(Beginning of DATASET EXTRACT)

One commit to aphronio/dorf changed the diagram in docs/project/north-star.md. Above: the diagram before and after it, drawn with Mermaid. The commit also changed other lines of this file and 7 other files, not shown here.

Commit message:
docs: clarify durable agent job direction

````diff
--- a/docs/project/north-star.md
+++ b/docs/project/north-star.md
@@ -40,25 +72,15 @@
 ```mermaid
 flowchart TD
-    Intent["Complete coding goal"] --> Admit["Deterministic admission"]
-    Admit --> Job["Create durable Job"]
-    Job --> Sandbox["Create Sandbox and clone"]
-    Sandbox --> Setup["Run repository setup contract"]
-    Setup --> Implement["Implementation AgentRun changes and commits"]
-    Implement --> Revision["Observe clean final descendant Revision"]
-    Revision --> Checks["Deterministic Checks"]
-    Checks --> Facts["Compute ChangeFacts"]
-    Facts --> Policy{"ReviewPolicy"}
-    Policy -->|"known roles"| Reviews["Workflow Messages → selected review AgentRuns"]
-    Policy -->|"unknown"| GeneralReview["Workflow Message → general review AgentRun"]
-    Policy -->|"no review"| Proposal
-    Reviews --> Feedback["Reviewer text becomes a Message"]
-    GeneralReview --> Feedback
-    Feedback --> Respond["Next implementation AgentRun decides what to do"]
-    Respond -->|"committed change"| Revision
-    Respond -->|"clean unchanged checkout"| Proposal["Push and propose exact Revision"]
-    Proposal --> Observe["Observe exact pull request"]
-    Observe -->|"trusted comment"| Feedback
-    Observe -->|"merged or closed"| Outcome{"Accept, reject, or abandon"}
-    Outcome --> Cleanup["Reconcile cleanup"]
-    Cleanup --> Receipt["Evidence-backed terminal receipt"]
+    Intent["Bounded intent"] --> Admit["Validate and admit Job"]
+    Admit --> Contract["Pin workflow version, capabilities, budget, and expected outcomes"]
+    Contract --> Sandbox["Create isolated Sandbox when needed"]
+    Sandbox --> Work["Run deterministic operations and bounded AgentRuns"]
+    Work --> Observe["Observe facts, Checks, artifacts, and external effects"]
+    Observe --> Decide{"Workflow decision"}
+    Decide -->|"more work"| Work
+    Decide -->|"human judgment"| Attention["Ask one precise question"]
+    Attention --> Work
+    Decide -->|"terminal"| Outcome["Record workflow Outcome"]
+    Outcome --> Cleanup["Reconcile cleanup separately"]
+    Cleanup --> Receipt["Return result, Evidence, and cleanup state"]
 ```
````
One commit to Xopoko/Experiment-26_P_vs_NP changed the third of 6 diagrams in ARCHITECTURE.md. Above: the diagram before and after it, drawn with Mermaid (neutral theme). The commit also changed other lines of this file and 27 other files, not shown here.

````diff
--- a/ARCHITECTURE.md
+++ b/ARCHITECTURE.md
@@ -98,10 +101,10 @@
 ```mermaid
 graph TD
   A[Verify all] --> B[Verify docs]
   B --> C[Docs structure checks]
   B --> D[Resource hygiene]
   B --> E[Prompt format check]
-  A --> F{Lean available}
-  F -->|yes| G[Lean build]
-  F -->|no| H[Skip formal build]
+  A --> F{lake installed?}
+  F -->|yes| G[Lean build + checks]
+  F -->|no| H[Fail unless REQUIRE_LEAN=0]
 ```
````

(End of DATASET EXTRACT)

**HOW TO COMPLETE THIS TASK**
Go through the data, and copy each line in which the word "also" appears.

**ANSWER FOR THE TASK**
One commit to aphronio/dorf changed the diagram in docs/project/north-star.md. Above: the diagram before and after it, drawn with Mermaid. The commit also changed other lines of this file and 7 other files, not shown here.
One commit to Xopoko/Experiment-26_P_vs_NP changed the third of 6 diagrams in ARCHITECTURE.md. Above: the diagram before and after it, drawn with Mermaid (neutral theme). The commit also changed other lines of this file and 27 other files, not shown here.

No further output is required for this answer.